──────── Input data ────────

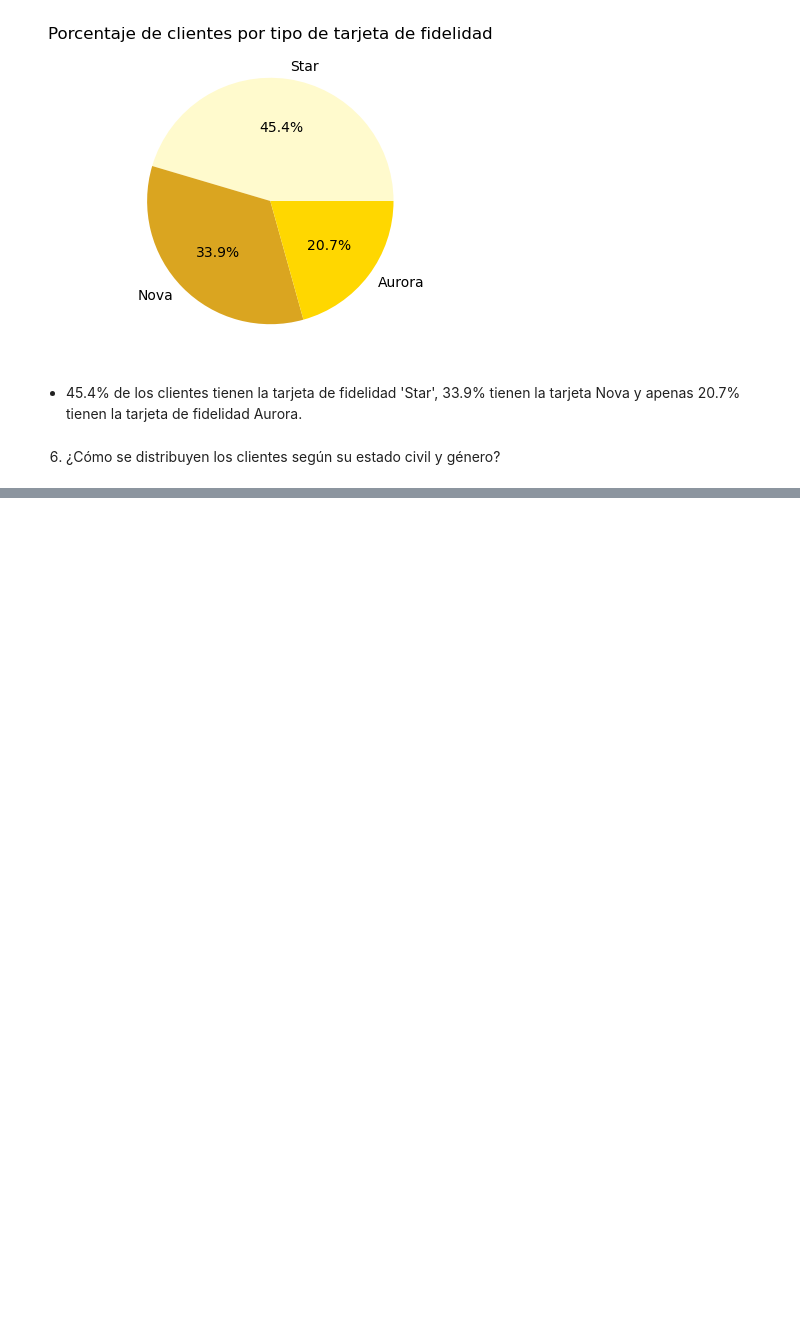
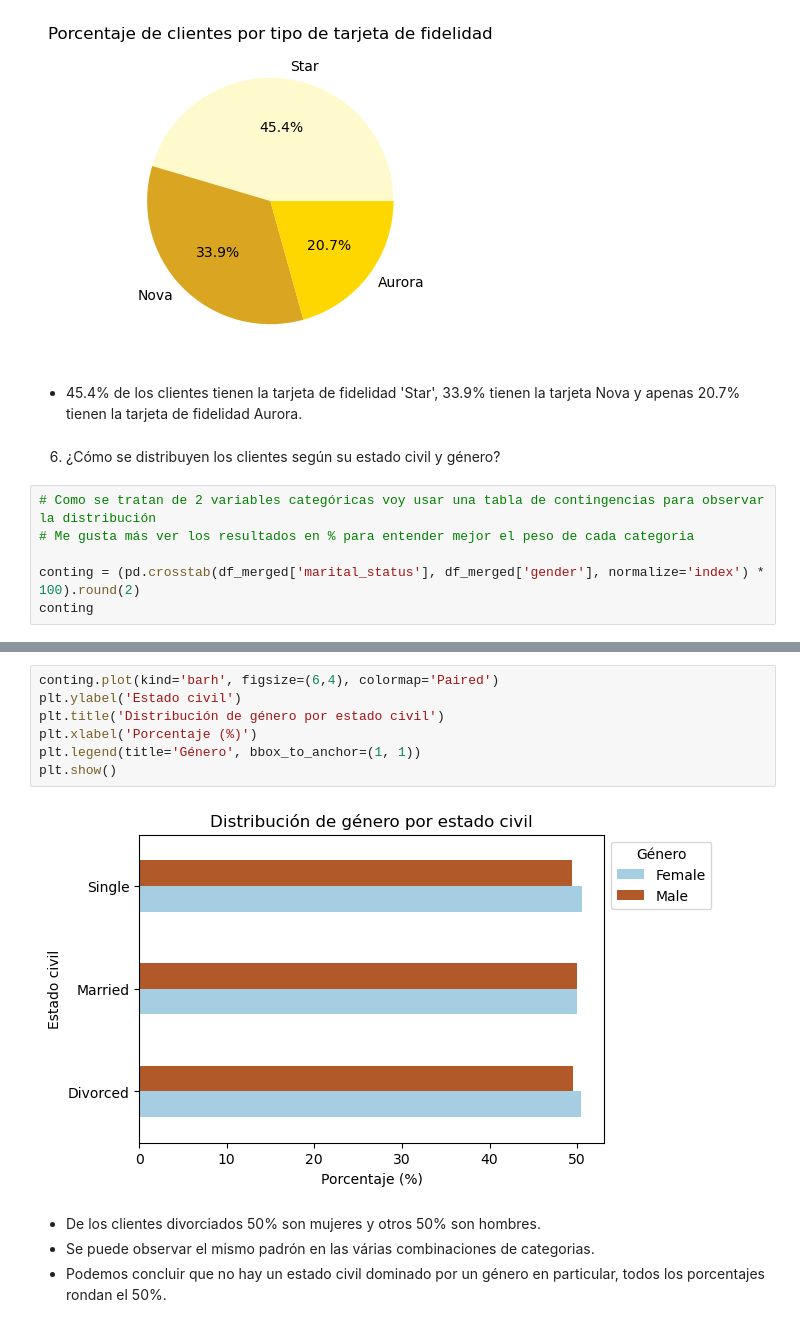
Before and after one commit to Adalab/bda-modulo-3-evaluacion-final-ariana-caldeira, a Jupyter notebook: EF_modulo_3_DA_Ariana.ipynb, the cells around one changed output, grey strips where cells are left out. Saved outputs shown, nothing was run; the diff lists cells and outputs as text; blank space fills up the shorter version.

```diff
--- a/EF_modulo_3_DA_Ariana.ipynb
+++ b/EF_modulo_3_DA_Ariana.ipynb
@@ -622,3 +694,9 @@ plt.show()
 - 45.4% de los clientes tienen la tarjeta de fidelidad 'Star', 33.9% tienen la tarjeta Nova y apenas 20.7% tienen la tarjeta de fidelidad Aurora.
 # %% [markdown]
 6. ¿Cómo se distribuyen los clientes según su estado civil y género?
+# %%
+# Como se tratan de 2 variables categóricas voy usar una tabla de contingencias para observar la distribución
+# Me gusta más ver los resultados en % para entender mejor el peso de cada categoria
+
+conting = (pd.crosstab(df_merged['marital_status'], df_merged['gender'], normalize='index') * 100).round(2)
+conting
@@ -624,0 +709,13 @@ plt.show()
+# %%
+conting.plot(kind='barh', figsize=(6,4), colormap='Paired')
+plt.ylabel('Estado civil')
+plt.title('Distribución de género por estado civil')
+plt.xlabel('Porcentaje (%)')
+plt.legend(title='Género', bbox_to_anchor=(1, 1))
+plt.show()
+# %% [output]
+[figure, added]
+# %% [markdown]
+- De los clientes divorciados 50% son mujeres y otros 50% son hombres.
+- Se puede observar el mismo padrón en las várias combinaciones de categorias.
+- Podemos concluir que no hay un estado civil dominado por un género en particular, todos los porcentajes rondan el 50%.
```
Also changed, not shown: parts of 16 cells of this notebook.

────────

Instructions for the task »
Where in the records above does the word "civil" appear? Copy each line that holds it.

Response »
 6. ¿Cómo se distribuyen los clientes según su estado civil y género?
+plt.ylabel('Estado civil')
+plt.title('Distribución de género por estado civil')
+- Podemos concluir que no hay un estado civil dominado por un género en particular, todos los porcentajes rondan el 50%.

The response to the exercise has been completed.